Work and study
Once he got into the program, Phillips said he worked hard to achieve his goals. He came to the YouthBuild campus usually at 7 a.m. to learn and do construction work until 3:30 p.m. The YouthBuild crew is finishing a duplex at 403 Dr. WJ Hodge St. The home is owned by the Urban League.
Phillips earns minimum wage for the work, which includes cutting lumber, processing materials, putting up framing and working on the roof. The home is expected to be completed in a couple of months.
“It’s been very challenging,” Phillips said, “but at the end of the day, I can show my (future) kids one day, ‘Hey, I built that house.’”
Meanwhile, he has obtained certifications, including OSHA 10, HazCom and CPR.
For the first five months in the program, Phillips usually worked on his education after finishing construction work in the late afternoon. Sometimes that meant studying for 30 minutes, he said. Other days, it meant hitting the books for hours. He got so focused on his studies one day that he stayed late, accidentally got locked in the building and had to call YouthBuild staff to let him out.
While attending the program, Phillips has been living in a YouthBuild apartment.
Robert Tinker, a YouthBuild case manager, and counselor by trade, said when Phillips was assigned to him, he quickly realized the young man dealt with many challenges — like most YouthBuild clients.
Tinker said Phillips was dealing with family issues — his mother had given him up at a young age, and he had gone through foster care and adoption — had lived in several states, was quasi-homeless and struggled with legal and emotional challenges.

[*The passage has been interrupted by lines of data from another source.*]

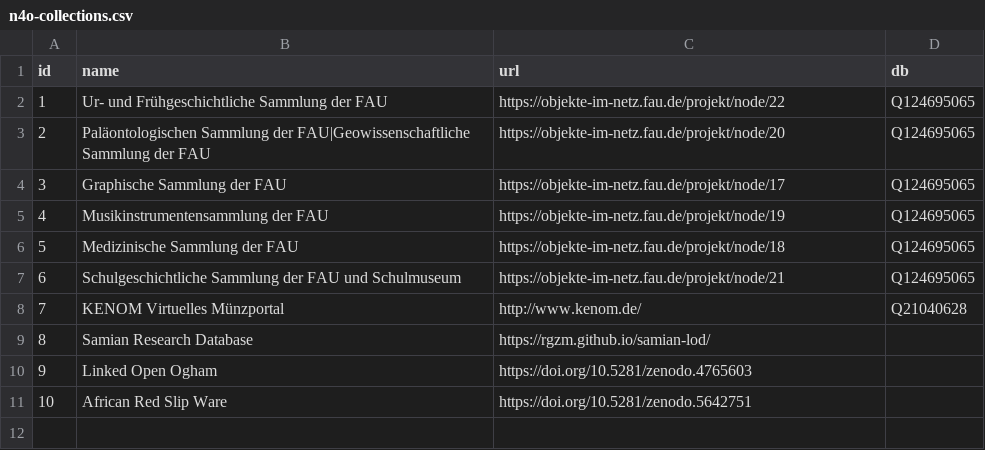
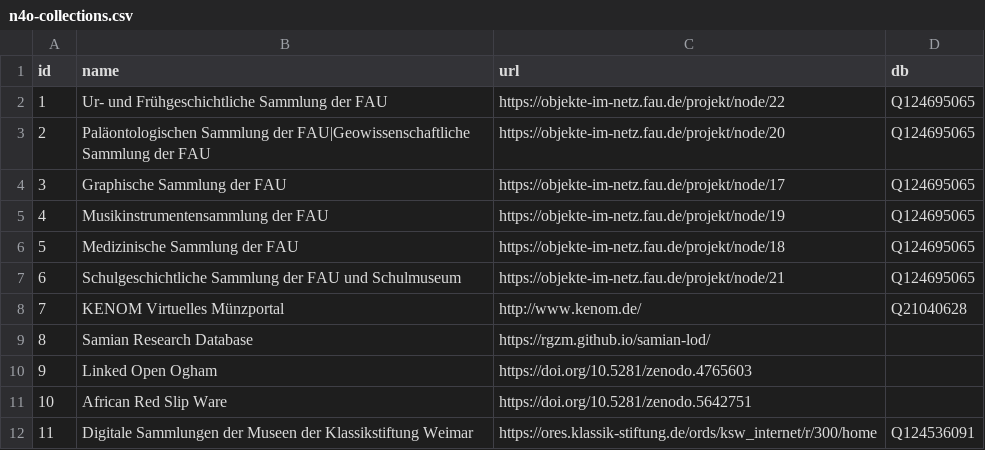
Before and after one commit to nfdi4objects/n4o-import, a CSV file: n4o-collections.csv, drawn as a sheet.

Commit message:
Update n4o-collections.csv: Neu Digitale Sammlungen KSW

```diff
--- a/n4o-collections.csv
+++ b/n4o-collections.csv
@@ -11 +11,2 @@ id,name,url,db
 10,African Red Slip Ware,https://doi.org/10.5281/zenodo.5642751,
+11,Digitale Sammlungen der Museen der Klassikstiftung Weimar,https://ores.klassik-stiftung.de/ords/ksw_internet/r/300/home,Q124536091
```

“We sort through them and try to tackle them one at a time,” the counselor said.
Phillips’ highest hurdle was getting a high school diploma, Tinker said. The young adult did not get along with his teachers and resented that YouthBuild took his phone because he was not paying attention in class.

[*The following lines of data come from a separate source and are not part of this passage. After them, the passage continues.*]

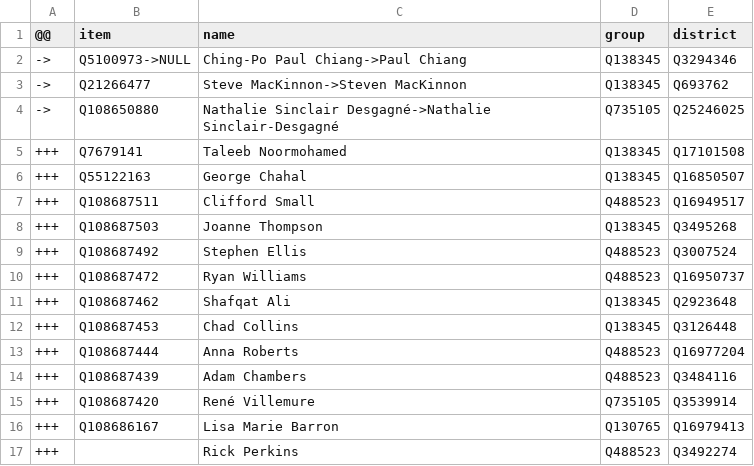
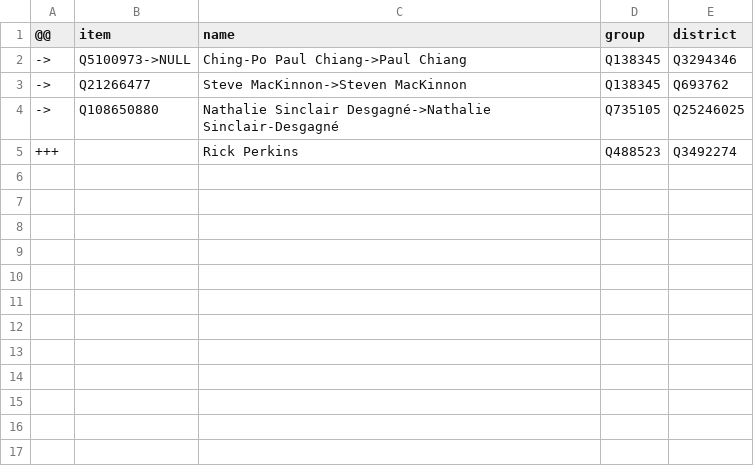
Before and after one commit to every-politician-scrapers/canada-house-of-commons, a CSV file: data/wpdiff.csv, drawn as a sheet.

Commit message:
refresh wpdiff

```diff
--- a/data/wpdiff.csv
+++ b/data/wpdiff.csv
@@ -4,14 +4,2 @@
 ->,Q108650880,Nathalie Sinclair Desgagné->Nathalie Sinclair-Desgagné,Q735105,Q25246025
-+++,Q7679141,Taleeb Noormohamed,Q138345,Q17101508
-+++,Q55122163,George Chahal,Q138345,Q16850507
-+++,Q108687511,Clifford Small,Q488523,Q16949517
-+++,Q108687503,Joanne Thompson,Q138345,Q3495268
-+++,Q108687492,Stephen Ellis,Q488523,Q3007524
-+++,Q108687472,Ryan Williams,Q488523,Q16950737
-+++,Q108687462,Shafqat Ali,Q138345,Q2923648
-+++,Q108687453,Chad Collins,Q138345,Q3126448
-+++,Q108687444,Anna Roberts,Q488523,Q16977204
-+++,Q108687439,Adam Chambers,Q488523,Q3484116
-+++,Q108687420,René Villemure,Q735105,Q3539914
-+++,Q108686167,Lisa Marie Barron,Q130765,Q16979413
 +++,"",Rick Perkins,Q488523,Q3492274
```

“As people just didn’t give up on him, he came to love them,” Tinker said.
Getting the diploma gave Phillips the self-confidence to tackle other challenges, he said.
Tinker said that when young adults join the YouthBuild program, they are not self-sufficent, they often do not have a lot of options and do not know how to take advantage of the few options they do have.

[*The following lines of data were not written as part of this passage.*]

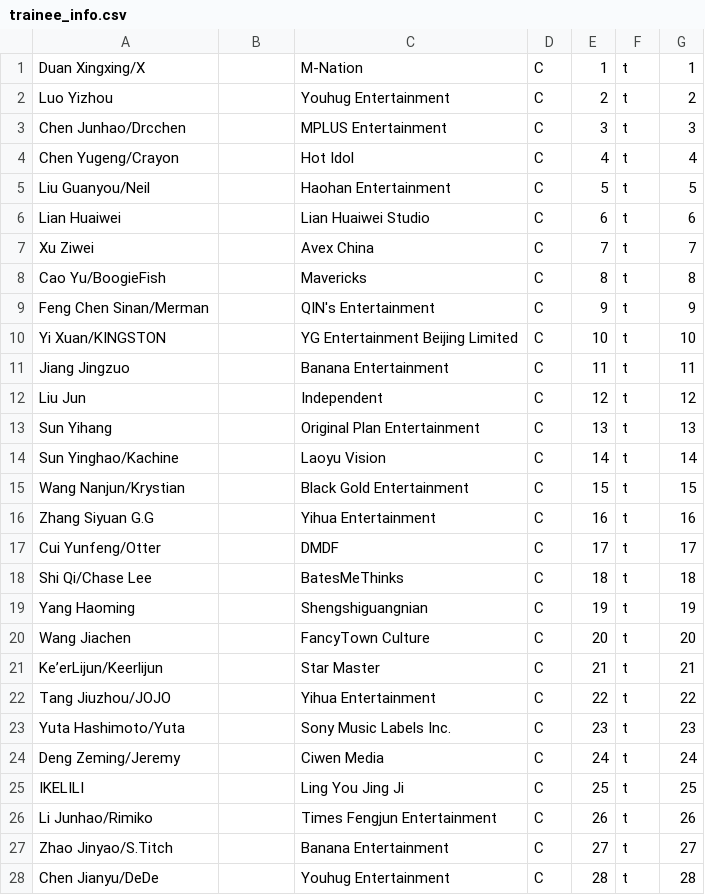
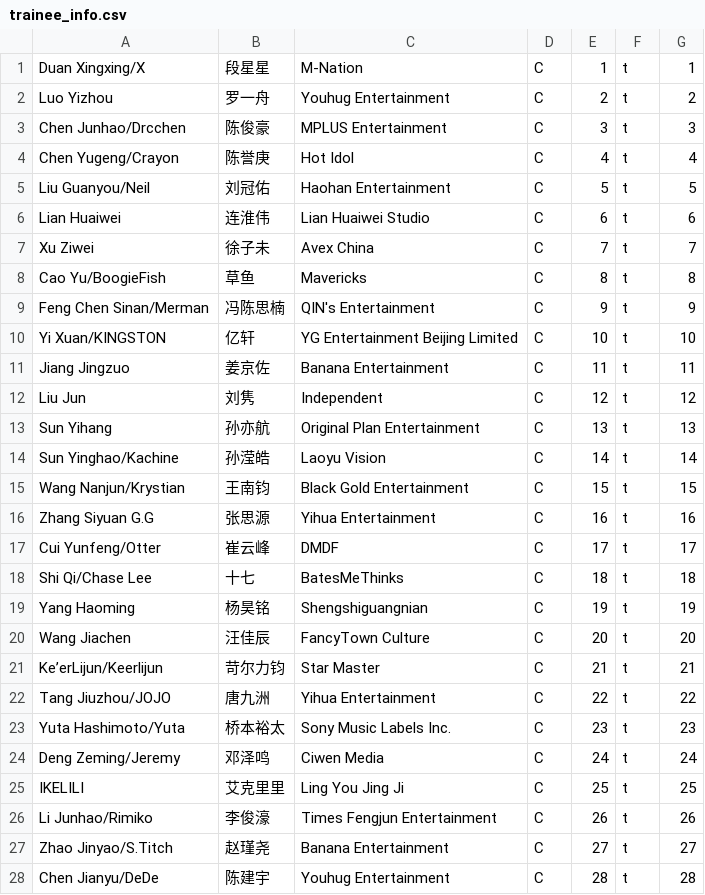
Before and after one commit to lyzfan/youth3, a CSV file: trainee_info.csv, drawn as a sheet; only a part is shown; the diff covers the shown part only.

Commit message:
Top 60 trainees

```diff
--- a/trainee_info.csv
+++ b/trainee_info.csv
@@ -1,28 +1,28 @@
-Duan Xingxing/X,,M-Nation,C,1,t,1
-Luo Yizhou,,Youhug Entertainment,C,2,t,2
-Chen Junhao/Drcchen,,MPLUS Entertainment,C,3,t,3
-Chen Yugeng/Crayon,,Hot Idol,C,4,t,4
-Liu Guanyou/Neil,,Haohan Entertainment,C,5,t,5
-Lian Huaiwei,,Lian Huaiwei Studio,C,6,t,6
-Xu Ziwei,,Avex China,C,7,t,7
-Cao Yu/BoogieFish,,Mavericks,C,8,t,8
-Feng Chen Sinan/Merman,,QIN's Entertainment,C,9,t,9
-Yi Xuan/KINGSTON,,YG Entertainment Beijing Limited,C,10,t,10
-Jiang Jingzuo,,Banana Entertainment,C,11,t,11
-Liu Jun,,Independent,C,12,t,12
-Sun Yihang,,Original Plan Entertainment,C,13,t,13
-Sun Yinghao/Kachine,,Laoyu Vision,C,14,t,14
-Wang Nanjun/Krystian,,Black Gold Entertainment,C,15,t,15
-Zhang Siyuan G.G,,Yihua Entertainment,C,16,t,16
-Cui Yunfeng/Otter,,DMDF,C,17,t,17
-Shi Qi/Chase Lee,,BatesMeThinks,C,18,t,18
-Yang Haoming,,Shengshiguangnian,C,19,t,19
-Wang Jiachen,,FancyTown Culture,C,20,t,20
-Ke’erLijun/Keerlijun,,Star Master,C,21,t,21
-Tang Jiuzhou/JOJO,,Yihua Entertainment,C,22,t,22
-Yuta Hashimoto/Yuta,,Sony Music Labels Inc.,C,23,t,23
-Deng Zeming/Jeremy,,Ciwen Media,C,24,t,24
-IKELILI,,Ling You Jing Ji,C,25,t,25
-Li Junhao/Rimiko,,Times Fengjun Entertainment,C,26,t,26
-Zhao Jinyao/S.Titch,,Banana Entertainment,C,27,t,27
-Chen Jianyu/DeDe,,Youhug Entertainment,C,28,t,28
+Duan Xingxing/X,段星星,M-Nation,C,1,t,1
+Luo Yizhou,罗一舟,Youhug Entertainment,C,2,t,2
+Chen Junhao/Drcchen,陈俊豪,MPLUS Entertainment,C,3,t,3
+Chen Yugeng/Crayon,陈誉庚,Hot Idol,C,4,t,4
+Liu Guanyou/Neil,刘冠佑,Haohan Entertainment,C,5,t,5
+Lian Huaiwei,连淮伟,Lian Huaiwei Studio,C,6,t,6
+Xu Ziwei,徐子未,Avex China,C,7,t,7
+Cao Yu/BoogieFish,草鱼,Mavericks,C,8,t,8
+Feng Chen Sinan/Merman,冯陈思楠,QIN's Entertainment,C,9,t,9
+Yi Xuan/KINGSTON,亿轩,YG Entertainment Beijing Limited,C,10,t,10
+Jiang Jingzuo,姜京佐,Banana Entertainment,C,11,t,11
+Liu Jun,刘隽,Independent,C,12,t,12
+Sun Yihang,孙亦航,Original Plan Entertainment,C,13,t,13
+Sun Yinghao/Kachine,孙滢皓,Laoyu Vision,C,14,t,14
+Wang Nanjun/Krystian,王南钧,Black Gold Entertainment,C,15,t,15
+Zhang Siyuan G.G,张思源,Yihua Entertainment,C,16,t,16
+Cui Yunfeng/Otter,崔云峰,DMDF,C,17,t,17
+Shi Qi/Chase Lee,十七,BatesMeThinks,C,18,t,18
+Yang Haoming,杨昊铭,Shengshiguangnian,C,19,t,19
+Wang Jiachen,汪佳辰,FancyTown Culture,C,20,t,20
+Ke’erLijun/Keerlijun,苛尔力钧,Star Master,C,21,t,21
+Tang Jiuzhou/JOJO,唐九洲,Yihua Entertainment,C,22,t,22
+Yuta Hashimoto/Yuta,桥本裕太,Sony Music Labels Inc.,C,23,t,23
+Deng Zeming/Jeremy,邓泽鸣,Ciwen Media,C,24,t,24
+IKELILI,艾克里里,Ling You Jing Ji,C,25,t,25
+Li Junhao/Rimiko,李俊濠,Times Fengjun Entertainment,C,26,t,26
+Zhao Jinyao/S.Titch,赵瑾尧,Banana Entertainment,C,27,t,27
+Chen Jianyu/DeDe,陈建宇,Youhug Entertainment,C,28,t,28
```
Also changed, not shown: 23 added rows and 9 edited cells elsewhere in this file.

Graduates of the program often share their stories on Facebook and have started businesses, or are working in construction, social work, nursing and just about any other career, he said.
About half of the YouthBuild graduates go on to college.
“Those are people who might be incarcerated or dead or living in poverty,” Tinker said.
Instead, he said, they’re contributing to the community in many ways.
Hack said the program’s success rate exceeds 90%.
The YouthBuild expansion will provide the nonprofit with greater flexibility and additional educational offerings, as well as more space to help more young adults, Tinker and Hack said. The 8,000-square-foot addition will house classrooms for environmental, nursing and culinary classes, administration areas, space for Project Warm, as well as showers and laundry facilities, which are provided to program participants, many of whom are homeless.
Phillips’ path is not moving in a straight line — attendance issues cost him a construction job — but Tinker said the YouthBuild staff will continue to support him even after graduation.
Phillips said the continued input is critical. He said he can call Tinker and other staffers at any time, to get advice on whatever challenges he faces.
As he sat in a chair recently on the ground floor of YouthBuild’s offices, Phillips reflected on his journey and said the agency’s impact cannot be overstated.
“It’s a life-changer,” he said.